[Data entries]
* * * * * * * * *

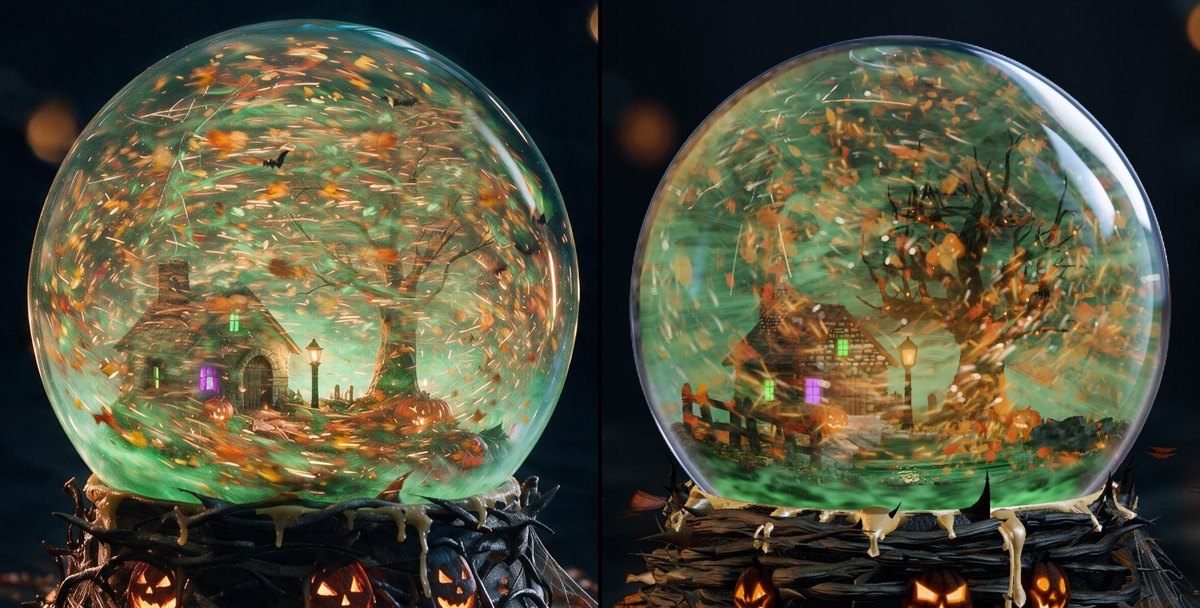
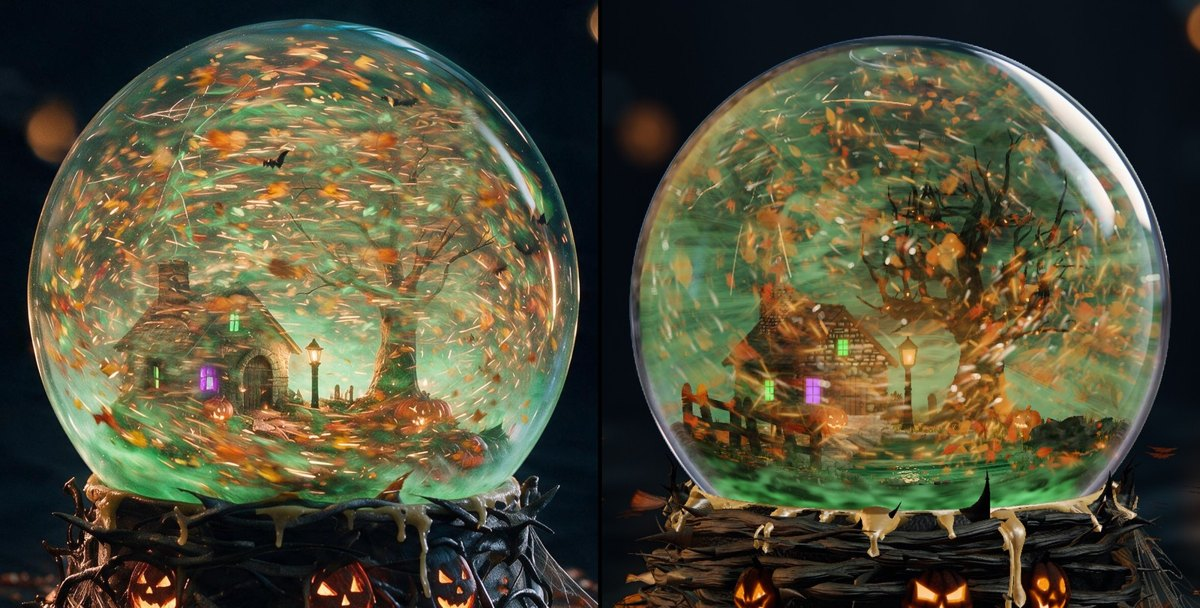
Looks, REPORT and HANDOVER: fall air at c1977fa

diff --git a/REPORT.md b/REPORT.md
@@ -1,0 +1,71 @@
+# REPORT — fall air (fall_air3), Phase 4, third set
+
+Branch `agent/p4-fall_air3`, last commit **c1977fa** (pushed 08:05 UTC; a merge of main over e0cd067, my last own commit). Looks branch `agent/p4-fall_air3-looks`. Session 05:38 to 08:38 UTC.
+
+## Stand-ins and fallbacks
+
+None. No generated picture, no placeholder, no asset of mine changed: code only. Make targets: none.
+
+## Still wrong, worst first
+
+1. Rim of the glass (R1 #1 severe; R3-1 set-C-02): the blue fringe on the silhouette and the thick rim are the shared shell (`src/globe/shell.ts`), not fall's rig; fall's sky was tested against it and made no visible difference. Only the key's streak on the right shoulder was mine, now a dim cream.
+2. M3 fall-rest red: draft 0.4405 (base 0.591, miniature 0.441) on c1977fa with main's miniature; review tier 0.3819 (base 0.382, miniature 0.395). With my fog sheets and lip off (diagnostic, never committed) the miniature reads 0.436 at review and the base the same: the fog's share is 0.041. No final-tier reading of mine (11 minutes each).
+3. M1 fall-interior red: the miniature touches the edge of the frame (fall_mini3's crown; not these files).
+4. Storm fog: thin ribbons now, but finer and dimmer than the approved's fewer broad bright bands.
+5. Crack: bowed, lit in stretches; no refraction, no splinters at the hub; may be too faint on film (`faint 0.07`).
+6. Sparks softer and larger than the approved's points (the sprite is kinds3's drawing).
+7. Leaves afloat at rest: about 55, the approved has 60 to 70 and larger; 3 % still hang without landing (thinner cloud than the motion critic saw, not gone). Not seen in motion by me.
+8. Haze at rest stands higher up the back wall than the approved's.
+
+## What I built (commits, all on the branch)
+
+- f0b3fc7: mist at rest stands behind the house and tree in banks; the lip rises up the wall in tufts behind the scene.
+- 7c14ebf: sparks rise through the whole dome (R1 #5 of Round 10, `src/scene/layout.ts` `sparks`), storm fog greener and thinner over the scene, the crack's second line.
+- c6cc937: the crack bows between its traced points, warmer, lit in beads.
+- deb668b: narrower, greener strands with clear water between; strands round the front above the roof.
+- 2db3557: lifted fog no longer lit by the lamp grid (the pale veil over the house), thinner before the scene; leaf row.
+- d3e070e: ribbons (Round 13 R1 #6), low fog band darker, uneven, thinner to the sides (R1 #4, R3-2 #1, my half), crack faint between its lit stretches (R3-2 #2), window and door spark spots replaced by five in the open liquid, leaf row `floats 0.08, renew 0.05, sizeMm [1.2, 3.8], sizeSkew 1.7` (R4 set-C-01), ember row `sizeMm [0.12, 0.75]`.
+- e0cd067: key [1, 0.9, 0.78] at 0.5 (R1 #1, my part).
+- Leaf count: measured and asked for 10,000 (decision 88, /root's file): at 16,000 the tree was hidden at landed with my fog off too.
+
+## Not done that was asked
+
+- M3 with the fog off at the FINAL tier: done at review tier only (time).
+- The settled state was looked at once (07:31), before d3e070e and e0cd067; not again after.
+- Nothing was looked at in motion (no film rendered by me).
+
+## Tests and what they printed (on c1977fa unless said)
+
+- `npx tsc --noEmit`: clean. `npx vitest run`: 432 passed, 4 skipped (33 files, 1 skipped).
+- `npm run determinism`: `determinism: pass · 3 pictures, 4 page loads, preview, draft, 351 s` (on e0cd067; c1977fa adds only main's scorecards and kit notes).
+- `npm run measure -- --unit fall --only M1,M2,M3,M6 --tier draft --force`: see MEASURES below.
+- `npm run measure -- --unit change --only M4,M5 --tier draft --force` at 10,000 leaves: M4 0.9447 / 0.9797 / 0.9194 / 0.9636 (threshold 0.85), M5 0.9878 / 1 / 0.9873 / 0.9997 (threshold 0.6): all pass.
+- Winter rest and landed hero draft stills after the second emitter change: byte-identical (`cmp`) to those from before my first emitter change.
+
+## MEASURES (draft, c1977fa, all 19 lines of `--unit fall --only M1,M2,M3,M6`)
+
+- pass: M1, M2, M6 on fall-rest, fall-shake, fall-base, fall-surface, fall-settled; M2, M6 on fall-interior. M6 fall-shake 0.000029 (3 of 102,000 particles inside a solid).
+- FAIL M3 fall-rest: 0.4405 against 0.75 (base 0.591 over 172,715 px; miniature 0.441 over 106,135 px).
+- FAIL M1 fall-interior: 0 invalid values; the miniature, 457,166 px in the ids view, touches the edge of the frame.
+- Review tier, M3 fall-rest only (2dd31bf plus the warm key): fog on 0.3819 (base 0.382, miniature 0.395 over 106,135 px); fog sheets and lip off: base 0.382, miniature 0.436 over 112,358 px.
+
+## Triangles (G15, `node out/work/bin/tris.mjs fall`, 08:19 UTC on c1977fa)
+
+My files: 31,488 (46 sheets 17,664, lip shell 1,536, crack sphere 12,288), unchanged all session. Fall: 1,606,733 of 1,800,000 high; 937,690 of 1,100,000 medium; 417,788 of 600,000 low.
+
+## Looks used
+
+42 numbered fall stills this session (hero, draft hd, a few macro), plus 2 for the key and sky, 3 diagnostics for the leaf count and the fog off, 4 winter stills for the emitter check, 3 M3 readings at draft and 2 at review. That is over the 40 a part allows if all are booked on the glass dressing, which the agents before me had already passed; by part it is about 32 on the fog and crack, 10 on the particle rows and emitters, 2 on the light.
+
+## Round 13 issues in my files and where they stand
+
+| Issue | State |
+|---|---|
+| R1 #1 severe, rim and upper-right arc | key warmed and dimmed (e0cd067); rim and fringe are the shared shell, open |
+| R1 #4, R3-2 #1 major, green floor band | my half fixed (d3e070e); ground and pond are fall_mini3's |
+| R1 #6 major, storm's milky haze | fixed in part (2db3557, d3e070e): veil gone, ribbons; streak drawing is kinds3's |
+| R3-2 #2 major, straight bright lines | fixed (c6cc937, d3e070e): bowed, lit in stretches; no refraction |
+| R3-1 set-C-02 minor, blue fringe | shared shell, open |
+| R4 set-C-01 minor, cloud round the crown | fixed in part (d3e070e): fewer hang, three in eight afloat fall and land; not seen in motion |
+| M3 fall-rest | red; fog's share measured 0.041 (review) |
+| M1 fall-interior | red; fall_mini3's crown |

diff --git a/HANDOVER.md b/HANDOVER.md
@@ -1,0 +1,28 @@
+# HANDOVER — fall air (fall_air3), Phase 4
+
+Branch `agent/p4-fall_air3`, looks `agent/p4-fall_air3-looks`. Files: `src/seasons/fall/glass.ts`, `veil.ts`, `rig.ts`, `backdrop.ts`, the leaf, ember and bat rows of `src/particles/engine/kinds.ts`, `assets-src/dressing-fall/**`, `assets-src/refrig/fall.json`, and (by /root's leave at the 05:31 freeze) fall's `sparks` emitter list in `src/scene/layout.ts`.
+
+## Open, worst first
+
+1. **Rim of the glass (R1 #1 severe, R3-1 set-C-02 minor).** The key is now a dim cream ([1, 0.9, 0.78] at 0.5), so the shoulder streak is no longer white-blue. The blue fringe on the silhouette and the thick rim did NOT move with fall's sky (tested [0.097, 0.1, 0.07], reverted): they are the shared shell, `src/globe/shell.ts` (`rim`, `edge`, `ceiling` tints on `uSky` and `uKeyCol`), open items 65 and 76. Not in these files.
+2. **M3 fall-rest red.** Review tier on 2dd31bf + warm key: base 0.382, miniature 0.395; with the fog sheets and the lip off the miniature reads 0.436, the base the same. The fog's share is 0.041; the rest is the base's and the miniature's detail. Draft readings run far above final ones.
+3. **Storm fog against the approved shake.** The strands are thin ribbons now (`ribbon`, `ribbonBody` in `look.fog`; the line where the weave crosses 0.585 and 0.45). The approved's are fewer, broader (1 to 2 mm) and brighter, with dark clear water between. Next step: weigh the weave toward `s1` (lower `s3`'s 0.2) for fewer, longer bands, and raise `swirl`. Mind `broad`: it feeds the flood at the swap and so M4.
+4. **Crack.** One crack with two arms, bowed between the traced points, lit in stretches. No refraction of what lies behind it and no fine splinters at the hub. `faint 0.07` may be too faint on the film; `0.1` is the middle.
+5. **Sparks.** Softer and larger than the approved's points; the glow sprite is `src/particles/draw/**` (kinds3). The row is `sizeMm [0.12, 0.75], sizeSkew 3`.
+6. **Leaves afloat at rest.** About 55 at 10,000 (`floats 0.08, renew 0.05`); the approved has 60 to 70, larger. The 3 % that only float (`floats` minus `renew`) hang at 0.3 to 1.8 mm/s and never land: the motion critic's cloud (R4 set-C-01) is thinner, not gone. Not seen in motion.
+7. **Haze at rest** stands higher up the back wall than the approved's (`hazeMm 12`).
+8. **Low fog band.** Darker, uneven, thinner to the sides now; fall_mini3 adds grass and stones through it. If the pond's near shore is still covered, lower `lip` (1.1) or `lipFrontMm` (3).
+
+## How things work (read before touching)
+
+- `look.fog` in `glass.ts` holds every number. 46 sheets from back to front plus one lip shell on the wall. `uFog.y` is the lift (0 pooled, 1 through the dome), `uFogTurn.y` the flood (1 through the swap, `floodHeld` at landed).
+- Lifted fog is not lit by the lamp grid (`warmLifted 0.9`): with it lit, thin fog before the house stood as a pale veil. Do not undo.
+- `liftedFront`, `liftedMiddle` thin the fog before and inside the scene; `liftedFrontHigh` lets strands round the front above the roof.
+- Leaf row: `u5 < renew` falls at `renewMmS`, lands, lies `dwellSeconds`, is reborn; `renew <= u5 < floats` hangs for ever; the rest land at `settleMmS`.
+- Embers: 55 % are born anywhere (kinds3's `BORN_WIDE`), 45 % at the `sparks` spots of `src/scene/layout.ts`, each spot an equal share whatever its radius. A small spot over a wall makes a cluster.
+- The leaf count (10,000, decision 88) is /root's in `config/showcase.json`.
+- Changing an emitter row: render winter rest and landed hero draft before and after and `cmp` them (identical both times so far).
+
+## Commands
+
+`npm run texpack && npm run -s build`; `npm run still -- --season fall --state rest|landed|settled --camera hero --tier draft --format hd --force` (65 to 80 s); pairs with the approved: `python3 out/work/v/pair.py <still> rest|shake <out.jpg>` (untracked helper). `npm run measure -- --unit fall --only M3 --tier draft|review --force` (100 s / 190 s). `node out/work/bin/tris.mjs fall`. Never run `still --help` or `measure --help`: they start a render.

* * * * * * * * *

> [PROBLEM STATEMENT]:
In the records above, find every line with the word "tier" and copy it.

> [OUTPUT FOR THIS EXERCISE]:
+2. M3 fall-rest red: draft 0.4405 (base 0.591, miniature 0.441) on c1977fa with main's miniature; review tier 0.3819 (base 0.382, miniature 0.395). With my fog sheets and lip off (diagnostic, never committed) the miniature reads 0.436 at review and the base the same: the fog's share is 0.041. No final-tier reading of mine (11 minutes each).
+- M3 with the fog off at the FINAL tier: done at review tier only (time).
+- `npm run measure -- --unit fall --only M1,M2,M3,M6 --tier draft --force`: see MEASURES below.
+- `npm run measure -- --unit change --only M4,M5 --tier draft --force` at 10,000 leaves: M4 0.9447 / 0.9797 / 0.9194 / 0.9636 (threshold 0.85), M5 0.9878 / 1 / 0.9873 / 0.9997 (threshold 0.6): all pass.
+- Review tier, M3 fall-rest only (2dd31bf plus the warm key): fog on 0.3819 (base 0.382, miniature 0.395 over 106,135 px); fog sheets and lip off: base 0.382, miniature 0.436 over 112,358 px.
+2. **M3 fall-rest red.** Review tier on 2dd31bf + warm key: base 0.382, miniature 0.395; with the fog sheets and the lip off the miniature reads 0.436, the base the same. The fog's share is 0.041; the rest is the base's and the miniature's detail. Draft readings run far above final ones.
+`npm run texpack && npm run -s build`; `npm run still -- --season fall --state rest|landed|settled --camera hero --tier draft --format hd --force` (65 to 80 s); pairs with the approved: `python3 out/work/v/pair.py <still> rest|shake <out.jpg>` (untracked helper). `npm run measure -- --unit fall --only M3 --tier draft|review --force` (100 s / 190 s). `node out/work/bin/tris.mjs fall`. Never run `still --help` or `measure --help`: they start a render.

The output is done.